It may be “just” a plant, but cannabis is an extraordinarily complicated drug that science is just beginning to understand. It demands respect and takes practice. The first thing to know when helping your relative decide between edibles or the smoking route is that the human body processes THC—the psychoactive compound in cannabis—differently for each. Smoke (or vape) cannabis and it goes to your bloodstream and makes its way immediately into your brain. Eat it, and the liver gets first dibs at processing the THC, turning it into 11-hydroxy-THC, which is five times as potent. The high will be delayed, but the effects last much longer.
Science has also been exploring how CBD interacts with THC. For years, anecdotal evidence has suggested that CBD dampens the psychoactive high of THC. And increasingly, researchers are putting hard data to this. Patients taking the synthetic THC drug Marinol for nausea, for instance, often report nasty psychoactive side effects like paranoia. But they tend to handle the drug Sativex, which combines CBD and THC, much better.
What about tinctures?
Smoking or vaping weed is a bit easier to dose because the effects are much quicker and milder. Newbies might want to take a hit and wait 10 minutes or so and repeat as needed. Again, this isn’t a race.
Q: One of my relatives wants to get into cannabis (which is legal in their home state, of course). Should I tell them to smoke weed or do edibles?
So follow the most important rule for cannabis, and for edibles in particular: Start low and go slow. You probably want to begin with a dose closer to 2 or 3 milligrams. You might not feel anything from it, but you’re going to prefer that to overdoing it and descending into paranoia. Wait an hour, if not longer to be safe (we metabolize things differently on different days, after all), and try a bit more. Low and slow.
Edibles might seem convenient and innocent enough (yay brownies!), but you need to be very careful with dosing.

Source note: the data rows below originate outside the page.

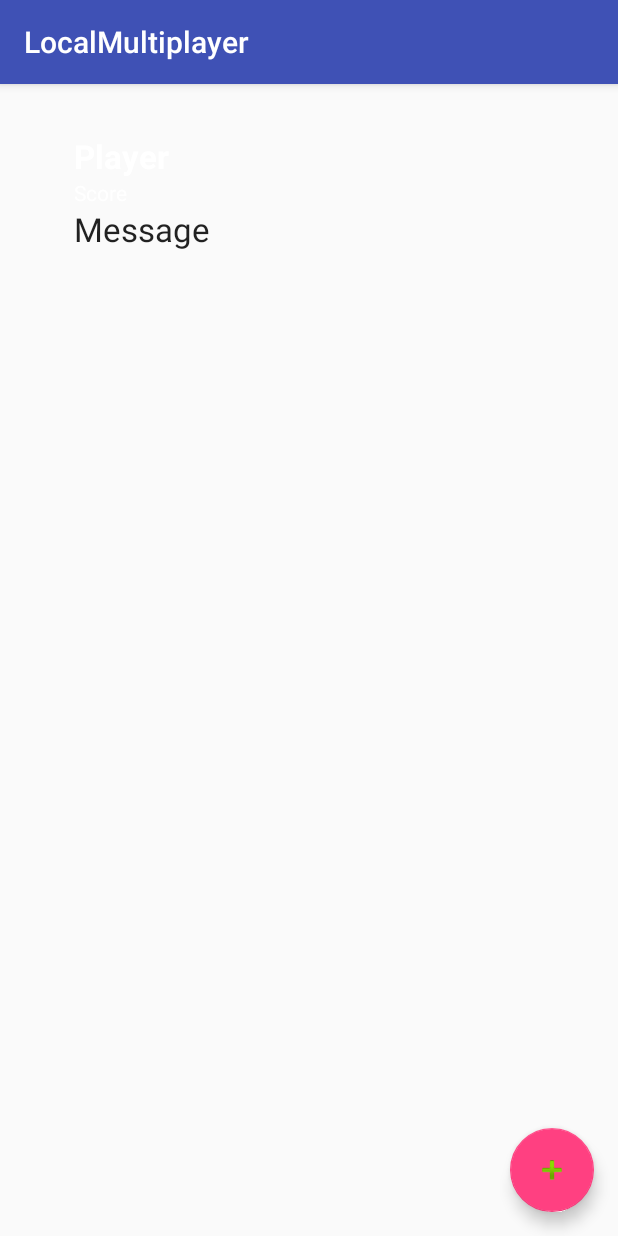
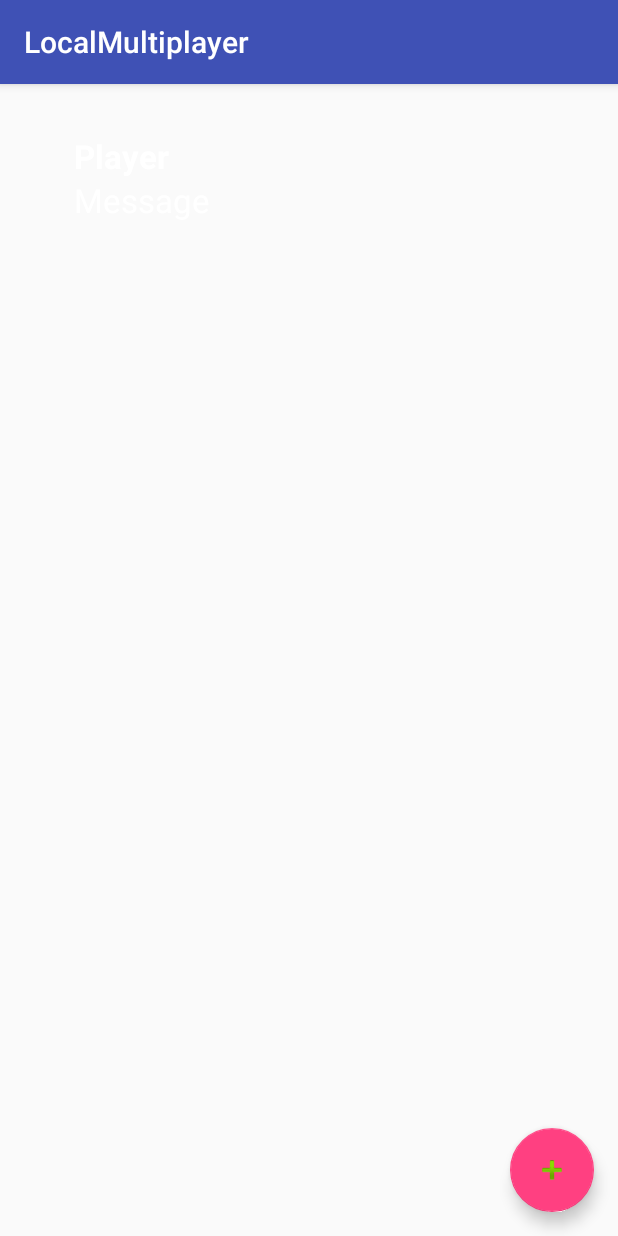
Before and after one commit to Nitschi/hackathon2018, an Android app: the LocalMultiplayer screen opened directly, with no data from a screen before it, on a phone screen of 412 x 824 dp. Run offline under Robolectric (Android 15) with nearby library versions, the phone set to English and light mode, and no system bars.

Commit message:
Small changes

```diff
--- a/app/src/main/java/com/beertastic/beertastic/GameLogic.java
+++ b/app/src/main/java/com/beertastic/beertastic/GameLogic.java
@@ -77,7 +77,7 @@ public class GameLogic implements IScaleEventListener {
 
         if(score == -20){
             updateUI("Wowowow, slow down! That were " + (int) deltaAmount + "ml instead of " + limit + "ml. " +
-                    "Learn your limit!" + score + " points and check your alcohol level!");
+                    "Learn your limit! " + score + " points and check your alcohol level!");
             /*try {
                 wait(3000);
             } catch (InterruptedException e) {
--- a/app/src/main/java/com/beertastic/beertastic/LocalMultiplayer.java
+++ b/app/src/main/java/com/beertastic/beertastic/LocalMultiplayer.java
@@ -25,7 +25,6 @@ import java.util.ArrayList;
 public class LocalMultiplayer extends ListenerRegisterActivity implements IGameLogicListener {
     ListView listView;
     TextView activePlayer;
-    TextView activePlayerScore;
     TextView gameMessage;
     LinearLayout gameView;
 
@@ -49,16 +48,13 @@ public class LocalMultiplayer extends ListenerRegisterActivity implements IGameL
 
 
         activePlayer = (TextView) findViewById(R.id.active_player);
-        activePlayerScore = (TextView) findViewById(R.id.active_player_score);
         gameMessage = (TextView) findViewById(R.id.game_message);
         gameView = (LinearLayout) findViewById(R.id.gameview);
 
         activePlayer.setTextColor(getColor(android.R.color.white));
-        activePlayerScore.setTextColor(getColor(android.R.color.white));
-        //gameMessage.setTextColor(getColor(android.R.color.white));
+        gameMessage.setTextColor(getColor(android.R.color.white));
 
         activePlayer.setPadding(50,50,50,0);
-        activePlayerScore.setPadding(50,0,50,0);
         gameMessage.setPadding(50,0,50,50);
 
         listView = (ListView) findViewById(R.id.listview_players);
@@ -74,8 +70,6 @@ public class LocalMultiplayer extends ListenerRegisterActivity implements IGameL
             public View getView(int position, View convertView, ViewGroup parent) {
                 // Get the current item from ListView
                 View view = super.getView(position, convertView, parent);
-
-                //view.setVisibility((position == 0) ? View.INVISIBLE : View.VISIBLE); // hide current player
 
                 // Set list item color from color array
                 view.setBackgroundColor(Color.parseColor(game.getPlayers().get(position).getColor()));
@@ -228,7 +222,6 @@ public class LocalMultiplayer extends ListenerRegisterActivity implements IGameL
             @Override
             public void run() {
                 activePlayer.setText(players.get(0).getName());
-                activePlayerScore.setText(String.valueOf(players.get(0).getScore()));
                 gameMessage.setText(message);
                 gameView.setBackgroundColor(Color.parseColor(players.get(0).getColor()));
                 adapter.notifyDataSetChanged();
@@ -251,21 +244,20 @@ public class LocalMultiplayer extends ListenerRegisterActivity implements IGameL
                     @Override
                     public void onClick(DialogInterface dialog, int which) {
 
-                        builder.setMessage("You have " + bloodAlcohol + " Promille");
+                        builder.setMessage("You have " + bloodAlcohol + " per mille");
                         builder.setPositiveButton("Damn it!", new DialogInterface.OnClickListener() {
                             @Override
                             public void onClick(DialogInterface dialog, int which) {}});
                         builder.setNegativeButton("Retry", new DialogInterface.OnClickListener() {
                             @Override
                             public void onClick(DialogInterface dialog, int which) {
-                                builder.setMessage("You have " + bloodAlcohol + " Promille");
+                                builder.setMessage("You have " + bloodAlcohol + " per mille");
                                 builder.create().show();
                             }});
                         builder.create().show();
                     }
                 });
                 AlertDialog dialog = builder.create();
-                dialog.getWindow().setSoftInputMode(WindowManager.LayoutParams.SOFT_INPUT_STATE_VISIBLE);
                 dialog.show();
             }
         });
--- a/app/src/main/res/layout/content_local_multiplayer.xml
+++ b/app/src/main/res/layout/content_local_multiplayer.xml
@@ -26,11 +26,6 @@
                 android:text="Player"
                 android:textStyle="bold"
                 style="@android:style/TextAppearance.Large" />
-            <TextView android:id="@+id/active_player_score"
-                android:layout_width="match_parent"
-                android:layout_height="wrap_content"
-                android:text="Score"
-                style="@android:style/TextAppearance.Small"/>
 
             <TextView android:id="@+id/game_message"
                 android:layout_width="match_parent"
```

When you buy an edible at a dispensary, more than likely the dose is going to be 10 milligrams of THC. Which can be too much for a beginner.
Make sure they know the difference between THC and CDB, and remember: Low and slow